What to do: Set down every line of the data exactly, skipping the pictures.
(Beginning of Given data)
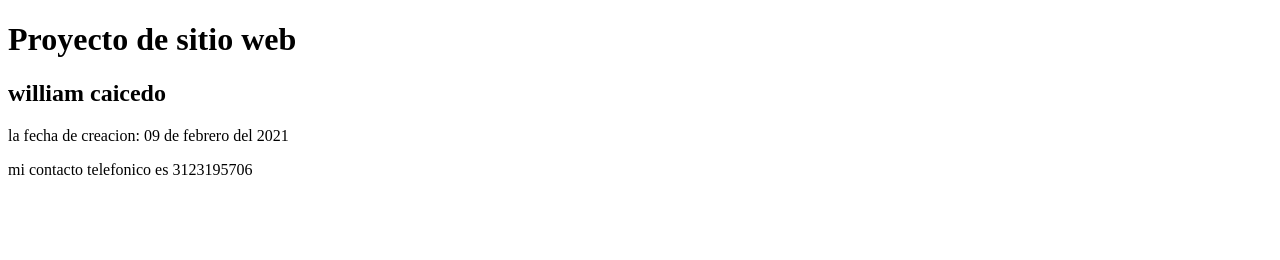
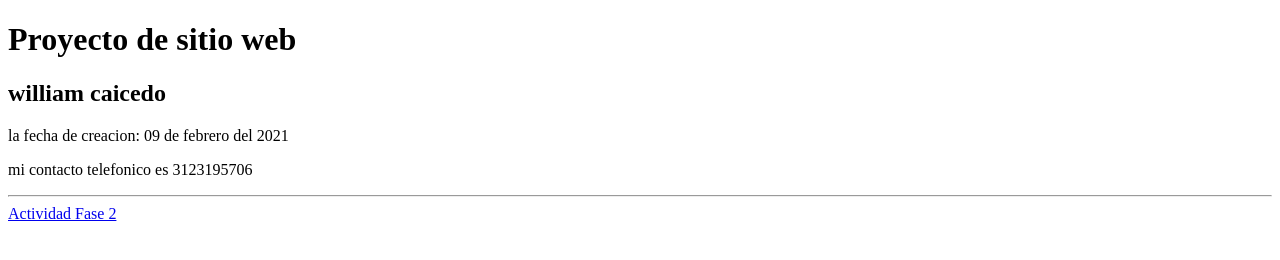
Before and after one commit to wallace1509/DSW-WilliamCaicedo, a plain HTML site: page index.html in a window 1280 px wide. Drawn offline with Linux system fonts and the light colour scheme.

Commit message:
Update index.html
mejoras indicadas

```diff
--- a/index.html
+++ b/index.html
@@ -13,6 +13,9 @@
 </p>
 <p>
     mi contacto telefonico es 3123195706
+<hr>
+<a href=¨Fase2/desing.html¨> Actividad Fase 2</a>
+
 </p>
 </body>
 </html>
```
(End of Given data)
Task output:
Before and after one commit to wallace1509/DSW-WilliamCaicedo, a plain HTML site: page index.html in a window 1280 px wide. Drawn offline with Linux system fonts and the light colour scheme.

Commit message:
Update index.html
mejoras indicadas

```diff
--- a/index.html
+++ b/index.html
@@ -13,6 +13,9 @@
 </p>
 <p>
     mi contacto telefonico es 3123195706
+<hr>
+<a href=¨Fase2/desing.html¨> Actividad Fase 2</a>
+
 </p>
 </body>
 </html>
```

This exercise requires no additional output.